One of the major differences is that T5 is the first in the series to use a flat-screen LCD monitor for the arcade cabinet (even Time Crisis 4 used CRT or rear projection displays when it launched back in 2006). The twin 55″ panels provide a vibrant picture of all the action happening on-screen. The game also sports a new handgun design for your weapon, which now includes a dedicated button to switch weapons during the heat of battle. On the side of the gun, a small orange button allows you to easily switch between your available weapons at your disposal. The new handgun also has a sliding force feedback feature which lets you feel the recoil as you’re firing shots.


While playing through the game, I found the new handgun quite comfortable to use and the built in feedback helped to enhance the immersion of playing the game. Bandai Namco has also apparently been working on the new depth sensors, positioned around each monitor to allow precision tracking of the new handgun, which seemed to be working quite well when I was aiming and shooting.


Also new to Time Crisis 5 is the ‘double pedal’ system, which replaces the large single foot pedal which has been a trademark feature of the series since its original debut. These two pedals (one for Left and one for Right) allow you to switch cover easily by tapping a pedal to move between different points of cover in the level. Using this allows you to quickly maneuver to a vantage point and shoot your enemies’ weak spots. This becomes essential for some of the enemies that have shields, or being able to evade attacks or escape smoke bombs. The pedals also retain the ‘release to hide behind cover’ mechanic from previous games, so you’ll be using them to switch cover points then releasing to duck.

As for the actual game, it looks noticeably better than the last game with improved graphics, from the environments and character models and just the overall look of the game. Time Crisis 5 is also powered by Unreal Engine (but we were unable to find out whether its built on Unreal 3 or 4). There are currently 3 main levels, with an additional 3 levels to be added via an additional ROM pack for the machine when it’s available later this year.

TC5_AThe current content on offer provides a fun rail shooter experience, while the double pedal system lets you have a little bit of freedom in how you take on each encounter. The handgun also seemed quite responsive and accurate, with no major problems that I could notice.
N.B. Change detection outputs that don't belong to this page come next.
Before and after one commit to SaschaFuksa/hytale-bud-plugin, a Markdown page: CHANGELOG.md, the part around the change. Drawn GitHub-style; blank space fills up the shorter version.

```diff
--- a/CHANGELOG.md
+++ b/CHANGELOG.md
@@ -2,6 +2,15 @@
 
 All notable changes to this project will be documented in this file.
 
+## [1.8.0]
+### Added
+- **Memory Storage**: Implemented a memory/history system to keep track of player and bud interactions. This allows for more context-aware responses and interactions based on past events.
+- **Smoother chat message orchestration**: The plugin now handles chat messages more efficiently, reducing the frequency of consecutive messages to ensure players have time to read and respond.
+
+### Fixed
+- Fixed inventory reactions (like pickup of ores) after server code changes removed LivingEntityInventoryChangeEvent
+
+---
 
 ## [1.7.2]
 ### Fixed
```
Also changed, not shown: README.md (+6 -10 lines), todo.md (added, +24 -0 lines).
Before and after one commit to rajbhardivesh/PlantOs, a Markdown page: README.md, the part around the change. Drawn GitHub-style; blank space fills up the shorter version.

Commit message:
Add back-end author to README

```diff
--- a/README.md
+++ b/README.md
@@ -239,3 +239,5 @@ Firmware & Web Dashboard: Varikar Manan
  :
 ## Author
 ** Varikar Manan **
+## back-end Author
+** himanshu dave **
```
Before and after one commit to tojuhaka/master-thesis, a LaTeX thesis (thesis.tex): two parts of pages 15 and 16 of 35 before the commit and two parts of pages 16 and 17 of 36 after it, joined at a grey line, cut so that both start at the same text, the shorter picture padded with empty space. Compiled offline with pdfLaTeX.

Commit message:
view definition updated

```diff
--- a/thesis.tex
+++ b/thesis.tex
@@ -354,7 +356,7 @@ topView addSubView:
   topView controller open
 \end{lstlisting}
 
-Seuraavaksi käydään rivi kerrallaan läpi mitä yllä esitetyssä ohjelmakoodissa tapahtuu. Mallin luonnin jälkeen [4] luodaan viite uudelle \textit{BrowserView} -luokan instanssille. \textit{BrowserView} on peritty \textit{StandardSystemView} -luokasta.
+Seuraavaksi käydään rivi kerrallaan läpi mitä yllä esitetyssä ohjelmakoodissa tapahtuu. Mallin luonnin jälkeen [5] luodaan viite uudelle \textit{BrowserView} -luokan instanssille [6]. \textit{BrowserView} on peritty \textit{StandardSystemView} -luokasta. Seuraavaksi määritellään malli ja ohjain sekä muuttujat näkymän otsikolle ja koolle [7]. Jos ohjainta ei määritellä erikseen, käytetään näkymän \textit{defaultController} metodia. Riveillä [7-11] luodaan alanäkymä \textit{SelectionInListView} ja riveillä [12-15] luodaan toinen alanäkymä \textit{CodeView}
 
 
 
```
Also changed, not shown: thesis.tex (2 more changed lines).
According the Bandai Namco reps on show, Time Crisis 5 will be available worldwide later this year for arcades, so hopefully some of the remaining arcades in the UK might pick this one up.